A couple of other snippets for your Friday afternoon enjoyment. First, a Q&A with the Asia marketing director, Cheryl Calegari, HERE. Second, some info about a new “Zine” they are putting out on the Chinese underground. HERE.
They really are taking on China from a truly original position, and China seems to be loving it. Annual China sales of around US$150m is not to be sneezed at. Other marketeers take note.
Douban, China’s leading SNS for arts enthusiasts, recently launched a “radio” service. It looks to be in beta at the moment, and essentially is a music player backed by a database of uploaded songs. It plays these songs at random according to perceived users’ taste. There are, of course, no hosts!
If you don’t like the song that the radio is playing, you can throw it into the “litter bin”; in time, Douban will “learn” your tastes and be able to cater to them more accurately.
Currently, the offering of songs is very limited. If you listen for an extended period of time, you will probably hear the same song repeatedly.
This seems to be direct competition to Neocha’s NEXT player. You can try Douban Radio HERE (you need an account). What do you think? How does it compare with NEXT?
Lately we’ve been observing the rapidly evolving Chinese music market with a tabloid-like fascination at the intensity of change in the industry here, so we thought it was high-time to take a step back and expound on the host of positives that are emerging post-Olympics. There are no less than seven music festivals taking place in China over this busy autumn period, including the oft-discussed Beijing double-header of Midi and Modern Sky; Shanghai’s surprisingly diverse and excellent offerings; and the Snow Mountain Festival in Lijiang, which has grown to accommodate arena sized international artists (and arena sized pricing, which will be interesting).
And let’s not forget the incredible art festivals descending upon Shanghai this month, particularly the Shanghai EArts festival featuring dance music extremists Autechre. Throw in the Taiwanese invasion across alternative genres, including the possible return of MC Hotdog for Shanghai’s Iron Mic competition and a Chaoyang Gymnasium show from the hotly tipped Sodagreen, plus the multiple arena tours for Linkin Park and Avril Lavigne (the former in support of the Sichuan earthquake), and it’s plain to see: the music scene is blowing up in 2008.
This weekend brought the China Now Festival, two days of free music loveliness in Huaihai Park, organised by the hugely influential local Shanghai band hangout 288 on Taikang Rd. Follow that with the most ambitious iteration of the JZ jazz festival next weekend in a centrally located park. The following weekend, we can look forward to the Midi-Modern Sky extravaganza in Beijing, and manage to get back down to Shanghai for the intriguing Notch festival, which promises to be held in a massive greenhouse that’s been donated to the cause by the increasingly supportive local government, and featuring the excellent Efterklang and the remixer-du-jour, Disjokke.

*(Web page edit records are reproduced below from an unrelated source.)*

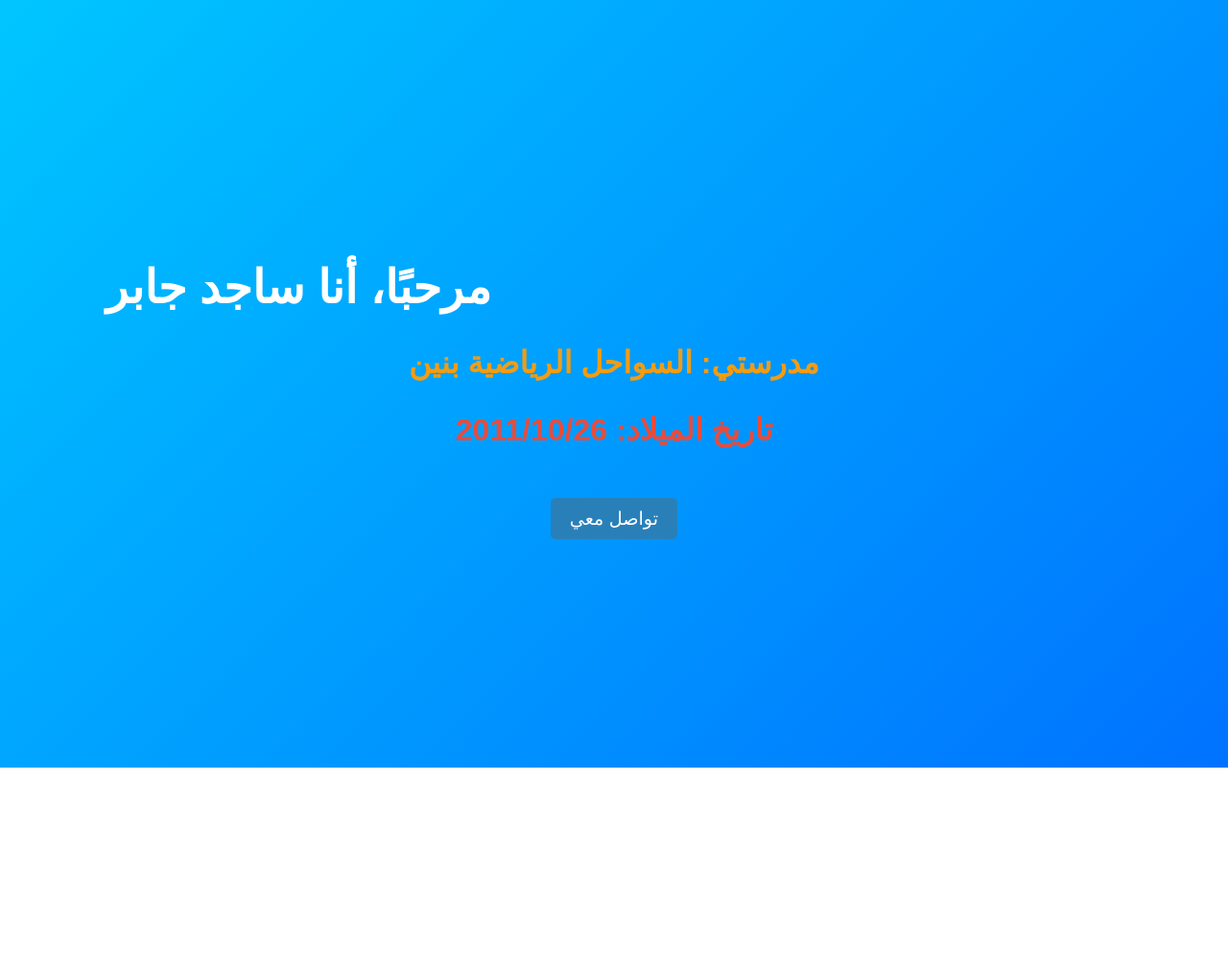
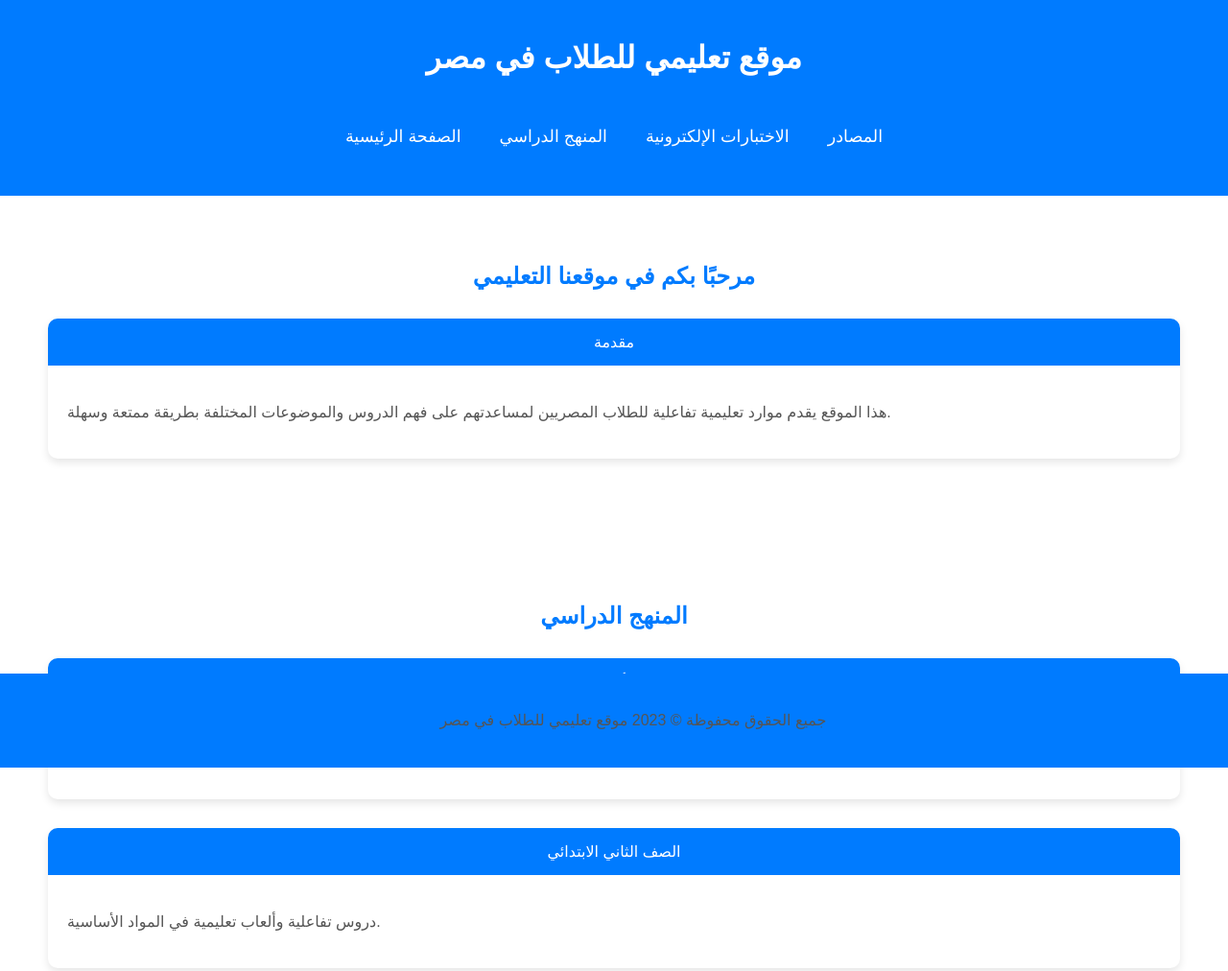
Before and after one commit to Saged1-prog/Saged, a plain HTML site: page index.html in a window 1280 px wide. Shown: the top 1012 px of the page at 96% size. Before the commit the page ends 800 px from the top, so only its background shows below. Drawn offline with Linux system fonts and the light colour scheme.

Commit message:
Update index.html

```diff
--- a/index.html
+++ b/index.html
@@ -3,99 +3,191 @@
 <head>
     <meta charset="UTF-8">
     <meta name="viewport" content="width=device-width, initial-scale=1.0">
-    <title>موقع ساجد جابر</title>
+    <title>موقع تعليمي للطلاب في مصر</title>
     <style>
         body {
             font-family: 'Arial', sans-serif;
-            background: linear-gradient(135deg, #00c6ff, #0072ff);
+            background-color: #f4f4f4;
+            color: #333;
             margin: 0;
             padding: 0;
-            height: 100vh;
-            display: flex;
-            justify-content: center;
-            align-items: center;
-            flex-direction: column;
-            color: white;
-            overflow: hidden;
         }
 
-        h1 {
-            font-size: 3em;
-            animation: slideIn 3s ease-in-out infinite alternate;
+        header {
+            background-color: #007BFF;
+            color: #fff;
+            padding: 20px 0;
             text-align: center;
         }
 
-        h2, h3 {
-            font-size: 2em;
+        nav {
+            display: flex;
+            justify-content: center;
+            background-color: #007BFF;
+            padding: 15px;
+        }
+
+        nav ul {
+            list-style-type: none;
+            padding: 0;
+            display: flex;
+        }
+
+        nav ul li {
+            margin: 0 20px;
+        }
+
+        nav ul li a {
+            color: #fff;
+            text-decoration: none;
+            font-size: 1.1em;
+        }
+
+        nav ul li a:hover {
+            color: #ddd;
+        }
+
+        section {
+            padding: 50px;
+            background-color: #fff;
+        }
+
+        .section-title {
             text-align: center;
-            animation: fadeIn 2s ease-in-out 1s forwards, moveUp 2s ease-in-out 3s forwards;
+            color: #007BFF;
+            margin-bottom: 30px;
+        }
+
+        .card {
+            background-color: #fff;
+            box-shadow: 0 4px 8px rgba(0, 0, 0, 0.1);
+            border-radius: 10px;
+            overflow: hidden;
+            margin-bottom: 30px;
+        }
+
+        .card-header {
+            background-color: #007BFF;
+            color: #fff;
+            padding: 15px;
+            text-align: center;
+        }
+
+        .card-body {
+            padding: 20px;
         }
 
         h2 {
-            color: #f39c12;
+            color: #007BFF;
+            margin-bottom: 20px;
         }
 
-        h3 {
-            color: #e74c3c;
+        p {
+            color: #555;
+            line-height: 1.6;
         }
 
-        @keyframes slideIn {
-            0% {
-                transform: translateX(-100%);
-            }
-            100% {
-                transform: translateX(0);
-            }
+        footer {
+            text-align: center;
+            padding: 20px;
+            background-color: #007BFF;
+            color: #fff;
+            position: fixed;
+            bottom: 0;
+            width: 100%;
         }
 
         @keyframes fadeIn {
-            0% {
-                opacity: 0;
-            }
-            100% {
-                opacity: 1;
-            }
+            0% { opacity: 0; }
+            100% { opacity: 1; }
         }
 
-        @keyframes moveUp {
-            0% {
-                transform: translateY(50px);
-            }
-            100% {
-                transform: translateY(0);
-            }
-        }
-
-        .content {
-            text-align: center;
-            animation: fadeIn 3s ease-in-out;
-        }
-
-        .button {
-            margin-top: 20px;
-            padding: 10px 20px;
-            background-color: #2980b9;
-            border: none;
-            color: white;
-            font-size: 1.2em;
-            cursor: pointer;
-            border-radius: 5px;
-            transition: background-color 0.3s ease;
-        }
-
-        .button:hover {
-            background-color: #3498db;
+        .card, footer {
+            animation: fadeIn 1s ease-in-out;
         }
     </style>
 </head>
 <body>
 
-    <div class="content">
-        <h1>مرحبًا، أنا ساجد جابر</h1>
-        <h2>مدرستي: السواحل الرياضية بنين</h2>
-        <h3>تاريخ الميلاد: 2011/10/26</h3>
-        <button class="button">تواصل معي</button>
-    </div>
+    <header>
+        <h1>موقع تعليمي للطلاب في مصر</h1>
+        <nav>
+            <ul>
+                <li><a href="#home">الصفحة الرئيسية</a></li>
+                <li><a href="#subjects">المنهج الدراسي</a></li>
+                <li><a href="#tests">الاختبارات الإلكترونية</a></li>
+                <li><a href="#resources">المصادر</a></li>
+            </ul>
+        </nav>
+    </header>
+
+    <section id="home">
+        <h2 class="section-title">مرحبًا بكم في موقعنا التعليمي</h2>
+        <div class="card">
+            <div class="card-header">
+                مقدمة
+            </div>
+            <div class="card-body">
+                <p>هذا الموقع يقدم موارد تعليمية تفاعلية للطلاب المصريين لمساعدتهم على فهم الدروس والموضوعات المختلفة بطريقة ممتعة وسهلة.</p>
+            </div>
+        </div>
+    </section>
+
+    <section id="subjects">
+        <h2 class="section-title">المنهج الدراسي</h2>
+        <div class="card">
+            <div class="card-header">
+                الصف الأول الابتدائي
+            </div>
+            <div class="card-body">
+                <p>مواد تعليمية متنوعة تشمل الرياضيات، العلوم، اللغة العربية، والدراسات الاجتماعية.</p>
+            </div>
+        </div>
+        <div class="card">
+            <div class="card-header">
+                الصف الثاني الابتدائي
+            </div>
+            <div class="card-body">
+                <p>دروس تفاعلية وألعاب تعليمية في المواد الأساسية.</p>
+            </div>
+        </div>
+    </section>
+
+    <section id="tests">
+        <h2 class="section-title">الاختبارات الإلكترونية</h2>
+        <div class="card">
+            <div class="card-header">
+                اختبار الرياضيات
+            </div>
+            <div class="card-body">
+                <p>يمكنك أداء اختبار تفاعلي للتأكد من فهم الدروس بشكل صحيح.</p>
+            </div>
+        </div>
+        <div class="card">
+            <div class="card-header">
+                اختبار اللغة العربية
+            </div>
+            <div class="card-body">
+                <p>الاختبارات تشمل أمثلة على النحو والتراكيب الأساسية.</p>
+            </div>
+        </div>
+    </section>
+
+    <section id="resources">
+        <h2 class="section-title">المصادر</h2>
+        <div class="card">
+            <div class="card-header">
+                روابط مفيدة
+            </div>
+            <div class="card-body">
+                <p>قم بزيارة مواقع الويب التعليمية للحصول على موارد إضافية.</p>
+            </div>
+        </div>
+    </section>
+
+    <footer>
+        <p>جميع الحقوق محفوظة &copy; 2023 موقع تعليمي للطلاب في مصر</p>
+    </footer>
 
 </body>
 </html>
```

A few words of explanation regarding the cute little application that’s recently cropped up on the far right of our homepage: It’s Neocha’s NEXT player, an easy way to sample Neocha’s large library of Chinese underground music.
How it works: Think of it as a randomly shuffled playlist of songs you’ve never heard before, from electronica to garage rock to metal. The tracks on NEXT are all from Neocha’s catalogue of user-uploaded music. You can skip from one song to the next by clicking the round “NEXT” icon. The play/pause button is just to the left, and the “O” in “Neocha” is also the volume control button (click and then use arrow up/down to adjust volume). Down below, you’ll see the artist’s name and song title. Clicking on either of these will send you to the artist’s Neocha profile page.
NEXT is one of many innovative widgets from Neocha, a social-networking site for Chinese artists. Launched in 2007, the site is an aggregator of all things creative in China, with over 10,000 registered users including musicians, comic-book artists, film makers and more.
Neocha is Chinese-only, but you can check out these English interviews with founders Sean Leow and B6 here (written) and here (video).